Ranchers Sue Feds over Spread of 2013 Prescribed Burn
Ranchers in northwestern South Dakota are suing the federal government for damages caused by a 2013 prescribed burn that escaped, and ended up burning 17 square miles total, 11 square miles of which was private lands.
According to the Rapid City Journal (http://bit.ly/1OjAYru) The Forest Service had intended to burn about one-third of a square mile on the Dakota Prairie National Grasslands, starting on April 3, 2013. Instead, the burn, which became known at the Pautre Fire, spread across 17 square miles, including 11 square miles of privately owned land and took four days to contain it.

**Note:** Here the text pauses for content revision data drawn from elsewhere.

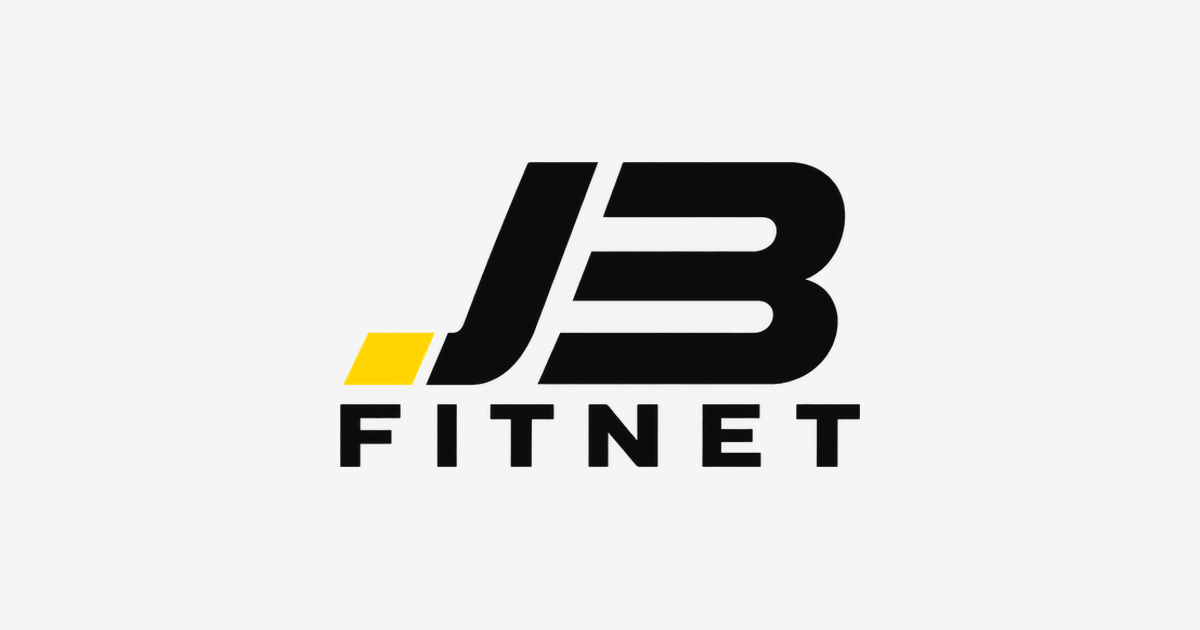
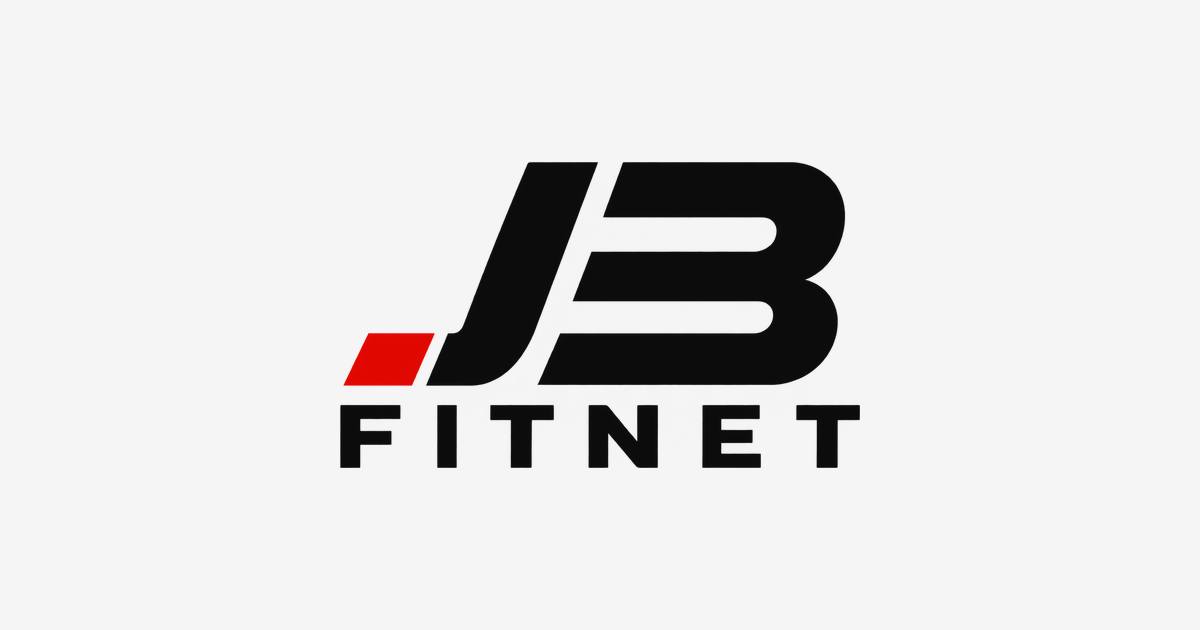
Switch brand colour to red and add contact email
- Replace the yellow accent with brand red across the site and admin panel
- Recolour the logo slash, icons and share image to match
- Show jbfitnet@gmail.com in the footer and privacy page
- Align the waitlist header with the main site header
- Add clear no-data states to the admin dashboard

diff --git a/src/app/globals.css b/src/app/globals.css
@@ -1,8 +1,10 @@
 /* JB Fitnet brand tokens (see ../brand-kit/tokens.css) */
 :root {
   color-scheme: light;
-  --yellow: #ffd600;
-  --yellow-600: #e6c100;
+  /* Brand red. White text sits on it; it also works as text on the light surfaces. */
+  --brand: #e10600;
+  --brand-600: #b80500;
+  --on-brand: #ffffff;
   --black: #0b0b0b;
   --n-900: #161616;
   --charcoal: #1e1e1e;
@@ -13,7 +15,7 @@
   --error: #f65454;
   --line: rgba(11, 11, 11, 0.12);
 
-  /* Site surface tokens (light theme). Yellow is a highlight and a fill, never text. */
+  /* Site surface tokens (light theme) */
   --bg: #f5f5f5;
   --surface: #ffffff;
   --surface-2: #ebebeb;
@@ -21,13 +23,13 @@
   --text: #0b0b0b;
   --muted: #5c5c5c;
   --border-strong: #a8a8a8;
-  --accent-text: #0b0b0b;
+  --accent-text: #e10600;
   --focus: #0b0b0b;
   --ghost: rgba(11, 11, 11, 0.4);
   --glass: rgba(245, 245, 245, 0.9);
-  --mark-bg: #ffd600;
-  --accent-soft: rgba(255, 214, 0, 0.3);
-  --hero-tint: rgba(255, 214, 0, 0.28);
+  --mark-bg: transparent;
+  --accent-soft: rgba(225, 6, 0, 0.07);
+  --hero-tint: rgba(225, 6, 0, 0.08);
   --error-text: #c62828;
 
   --radius: 16px;
@@ -146,8 +148,8 @@ mark {
   left: 1rem;
   top: -4rem;
   z-index: 100;
-  background: var(--yellow);
-  color: var(--black);
+  background: var(--brand);
+  color: var(--on-brand);
   padding: 0.6rem 1rem;
   border-radius: 8px;
   font-weight: 600;
@@ -208,7 +210,7 @@ mark {
   gap: 1.5rem;
 }
 
-/* The slanted yellow slash from the logo opens every eyebrow. */
+/* The slanted brand slash from the logo opens every eyebrow. */
 .eyebrow {
   display: inline-flex;
   align-items: center;
@@ -224,7 +226,7 @@ mark {
   content: "";
   width: 18px;
   height: 11px;
-  background: var(--yellow);
+  background: var(--brand);
   transform: skewX(var(--slant));
   flex: none;
 }
@@ -258,12 +260,12 @@ mark {
 }
 
 .btn-primary {
-  background: var(--yellow);
-  color: var(--black);
+  background: var(--brand);
+  color: var(--on-brand);
 }
 
 .btn-primary:hover {
-  background: var(--yellow-600);
+  background: var(--brand-600);
 }
 
 .btn-ghost {
@@ -281,8 +283,8 @@ mark {
 }
 
 .btn-outline-dark {
-  border-color: var(--black);
-  color: var(--black);
+  border-color: var(--on-brand);
+  color: var(--on-brand);
 }
 
 .btn-sm {
@@ -458,7 +460,7 @@ mark {
   width: 100%;
   height: 28px;
   cursor: pointer;
-  accent-color: var(--yellow);
+  accent-color: var(--brand);
 }
 
 .calc-month {
@@ -481,8 +483,8 @@ mark {
 }
 
 .calc-month span.on {
-  background: var(--yellow);
-  color: var(--black);
+  background: var(--brand);
+  color: var(--on-brand);
 }
 
 .calc-totals {
@@ -731,8 +733,8 @@ mark {
   display: grid;
   place-items: center;
   flex: none;
-  background: var(--yellow);
-  color: var(--black);
+  background: var(--brand);
+  color: var(--on-brand);
   border-radius: 50%;
 }
 
@@ -778,7 +780,7 @@ mark {
   top: 0.45em;
   width: 16px;
   height: 10px;
-  background: var(--yellow);
+  background: var(--brand);
   transform: skewX(var(--slant));
 }
 
@@ -858,8 +860,8 @@ mark {
 
 /* CTA band */
 .cta-band {
-  background: var(--yellow);
-  color: var(--black);
+  background: var(--brand);
+  color: var(--on-brand);
   padding-block: clamp(3rem, 7vw, 5rem);
 }
 
@@ -876,7 +878,7 @@ mark {
 }
 
 .cta-band :focus-visible {
-  outline-color: var(--black);
+  outline-color: var(--on-brand);
 }
 
 /* Forms */
@@ -915,7 +917,7 @@ mark {
 .field textarea:focus {
   outline: none;
   border-color: var(--focus);
-  box-shadow: 0 0 0 3px rgba(255, 214, 0, 0.15);
+  box-shadow: 0 0 0 3px rgba(225, 6, 0, 0.15);
 }
 
 .hp {
@@ -1111,7 +1113,7 @@ mark {
 }
 
 .join-progress span.on {
-  background: var(--yellow);
+  background: var(--brand);
 }
 
 .join-count {
@@ -1186,9 +1188,9 @@ mark {
 }
 
 .chips input:checked + span {
-  background: var(--yellow);
-  border-color: var(--yellow);
-  color: var(--black);
+  background: var(--brand);
+  border-color: var(--brand);
+  color: var(--on-brand);
 }
 
 .chips input:focus-visible + span {
@@ -1265,7 +1267,7 @@ mark {
   font-size: 0.95rem;
 }
 
-/* Admin panel: light surface, brand black sidebar, yellow for the active item and primary actions */
+/* Admin panel: light surface, brand black sidebar, brand red for the active item and primary actions */
 body:has(.admin) {
   background: #f5f5f5;
 }
@@ -1308,7 +1310,7 @@ body:has(.admin) {
   gap: 1.25rem;
   background: var(--a-surface);
   border: 1px solid var(--a-line);
-  border-top: 4px solid var(--yellow);
+  border-top: 4px solid var(--brand);
   border-radius: 12px;
   padding: 2rem;
   color: var(--a-text);
@@ -1433,13 +1435,13 @@ body:has(.admin) {
 }
 
 .admin-side-nav button[aria-current="page"] {
-  background: var(--yellow);
-  color: var(--black);
+  background: var(--brand);
+  color: var(--on-brand);
   font-weight: 600;
 }
 
 .admin-side :focus-visible {
-  outline-color: var(--yellow);
+  outline-color: var(--white);
 }
 
 .admin-side-count {
@@ -1546,14 +1548,14 @@ body:has(.admin) {
 }
 
 .admin-btn-primary {
-  background: var(--yellow);
-  border-color: var(--yellow);
-  color: var(--black);
+  background: var(--brand);
+  border-color: var(--brand);
+  color: var(--on-brand);
 }
 
 .admin-btn-primary:hover {
-  background: var(--yellow-600);
-  border-color: var(--yellow-600);
+  background: var(--brand-600);
+  border-color: var(--brand-600);
 }
 
 .admin-link {
@@ -1565,7 +1567,7 @@ body:has(.admin) {
   color: var(--a-text);
   font-weight: 600;
   text-decoration: underline;
-  text-decoration-color: var(--yellow);
+  text-decoration-color: var(--brand);
   text-decoration-thickness: 2px;
   text-underline-offset: 3px;
   cursor: pointer;
@@ -1632,7 +1634,7 @@ body:has(.admin) {
 .admin .field input:focus,
 .admin .field select:focus {
   border-color: var(--a-text);
-  box-shadow: 0 0 0 3px rgba(255, 214, 0, 0.45);
+  box-shadow: 0 0 0 3px rgba(225, 6, 0, 0.2);
 }
 
 .admin .form-error {
@@ -1693,7 +1695,7 @@ body:has(.admin) {
 }
 
 .admin-table tbody tr:hover {
-  background: #fffbe0;
+  background: #fdeceb;
 }
 
 .admin-empty {
@@ -1770,7 +1772,6 @@ body:has(.admin) {
   overflow: hidden;
 }
 
-/* Black bars: yellow on a light surface is too faint to read as data. */
 .admin-bar-track span {
   display: block;
   height: 100%;
@@ -1791,8 +1792,8 @@ body:has(.admin) {
 }
 
 .admin-viewcol .admin-icon-btn:hover {
-  background: var(--yellow);
-  color: var(--black);
+  background: var(--brand);
+  color: var(--on-brand);
 }
 
 .admin-sheet-backdrop {
@@ -1840,7 +1841,7 @@ body:has(.admin) {
   justify-content: space-between;
   gap: 1rem;
   padding: 1.25rem 1.25rem 1rem;
-  border-top: 4px solid var(--yellow);
+  border-top: 4px solid var(--brand);
   border-bottom: 1px solid var(--a-line);
 }
 
@@ -1884,7 +1885,7 @@ body:has(.admin) {
 }
 
 .admin-sheet-list a {
-  text-decoration-color: var(--yellow);
+  text-decoration-color: var(--brand);
   text-decoration-thickness: 2px;
   text-underline-offset: 3px;
 }

diff --git a/src/lib/site.ts b/src/lib/site.ts
@@ -3,8 +3,8 @@ export const site = {
   tagline: "One wallet. Many gyms. Pay only for the days you train.",
   description:
     "Top up your JB Fitnet wallet and train at any partner gym. You pay that gym's day rate only on the days you go. Join the waitlist.",
-  // Shown on the privacy page and footer once set.
-  contactEmail: process.env.NEXT_PUBLIC_CONTACT_EMAIL ?? "",
+  // Shown on the privacy page and footer. NEXT_PUBLIC_CONTACT_EMAIL overrides it.
+  contactEmail: process.env.NEXT_PUBLIC_CONTACT_EMAIL || "jbfitnet@gmail.com",
 };
 
 export const nav = [

diff --git a/src/components/AdminApp.tsx b/src/components/AdminApp.tsx
@@ -265,7 +265,7 @@ export default function AdminApp() {
 
       <aside className={mobileNav ? "admin-side mobile-open" : "admin-side"} aria-label="Admin navigation">
         <div className="admin-side-head">
-          <Image src="/jb-mark.png" alt="" width={32} height={32} />
+          <Image src="/mark.png" alt="" width={32} height={32} />
           <div className="admin-side-text">
             <strong>JB Fitnet</strong>
             <span>Waitlist admin</span>

diff --git a/src/components/Logo.tsx b/src/components/Logo.tsx
@@ -2,5 +2,5 @@ import Image from "next/image";
 
 export default function Logo({ width = 75, priority = false }: { width?: number; priority?: boolean }) {
   const height = Math.round((width * 704) / 1196);
-  return <Image src="/logo-light.png" alt="JB Fitnet" width={width} height={height} priority={priority} />;
+  return <Image src="/jb-fitnet-logo.png" alt="JB Fitnet" width={width} height={height} priority={priority} />;
 }

diff --git a/src/components/Footer.tsx b/src/components/Footer.tsx
@@ -24,7 +24,7 @@ export default function Footer() {
         <div>
           <h2>Company</h2>
           <Link href="/privacy">Privacy</Link>
-          {site.contactEmail && <span>{site.contactEmail}</span>}
+          {site.contactEmail && <a href={`mailto:${site.contactEmail}`}>{site.contactEmail}</a>}
         </div>
       </div>
       <div className="container footer-base">© 2026 JB Fitnet. App coming soon.</div>

diff --git a/src/app/(site)/privacy/page.tsx b/src/app/(site)/privacy/page.tsx
@@ -30,7 +30,7 @@ export default function Privacy() {
           You can ask us to delete your waitlist entry at any time
           {site.contactEmail ? (
             <>
-              {" "}by writing to <strong>{site.contactEmail}</strong>.
+              {" "}by writing to <a href={`mailto:${site.contactEmail}`}>{site.contactEmail}</a>.
             </>
           ) : (
             "."

diff --git a/README.md b/README.md
@@ -42,7 +42,7 @@ The seed script only runs against a local MongoDB (`mongodb://127.0.0.1` or `loc
 |---|---|---|
 | `MONGODB_URI` | Yes | Atlas connection string |
 | `MONGODB_DB` | No | Database name, defaults to `jbfitnet` |
-| `NEXT_PUBLIC_CONTACT_EMAIL` | No | Shown in the footer and on the privacy page |
+| `NEXT_PUBLIC_CONTACT_EMAIL` | No | Overrides the contact email in the footer and privacy page (default `jbfitnet@gmail.com`) |
 | `ADMIN_PASSWORD` | For `/admin` | Password for the admin panel. Use a long random value. Without it the panel stays locked. |
 | `ADMIN_SESSION_SECRET` | No | Separate key for signing admin sessions |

Affected landowners previously filed more than $50 million worth of administrative claims that were denied by the U.S. Department of Agriculture, triggering a six-month period in which the landowners could file lawsuits. The USDA claimed “no liability on the part of the U.S Goverment” for the fire or the losses it incurred.
However, the two lawsuits, filed last week, allege that the U.S. Forest Service committed numerous errors in its preparation and execution of the fire.
The first lawsuit includes the text of a Rangeland Fire Danger Statement for the prescribed-burn area issued by the weather service more than seven hours before the fire started that stated, “Fires will spread rapidly and show erratic behavior. Outdoor burning is not recommended.”
The second lawsuit is more directly concerned with the damages caused to grassland, hay, crops, soil, fences tress, wildlife, and cattle. It also talks about the costs to ranchers for post-fire clean-up such as invasive week control, rental of alternative pasture, and medical attention for burned/injured cattle.